• _What to do_
Read through the lines below and copy the ones holding the string "Scenario".

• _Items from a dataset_
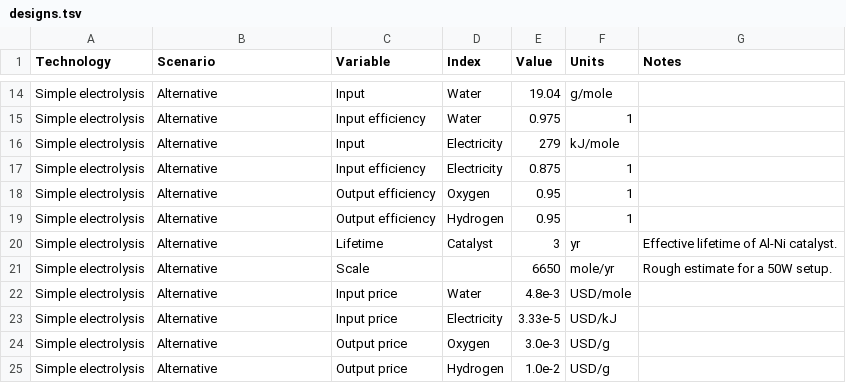
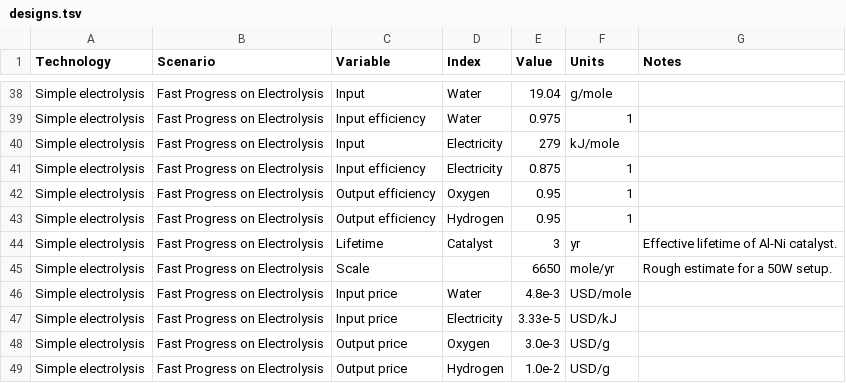
Before and after one commit to NREL/tyche, a TSV file: framework/data/designs.tsv, drawn as a sheet; only a part is shown, gaps mark what is left out; addresses are those after the commit; the diff covers the shown part only; the diff names each change by its address in the sheet, - before the commit and + after, or states it on an @@ line.

```diff
--- a/framework/data/designs.tsv
+++ b/framework/data/designs.tsv
-B38:B49 (Scenario): Alternative
+B38:B49 (Scenario): Fast Progress on Electrolysis
```
Also changed, not shown: 24 added rows and 12 edited cells elsewhere in this file, framework/data/parameters.tsv, 6 other files.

• _Response to this task_
-B38:B49 (Scenario): Alternative
+B38:B49 (Scenario): Fast Progress on Electrolysis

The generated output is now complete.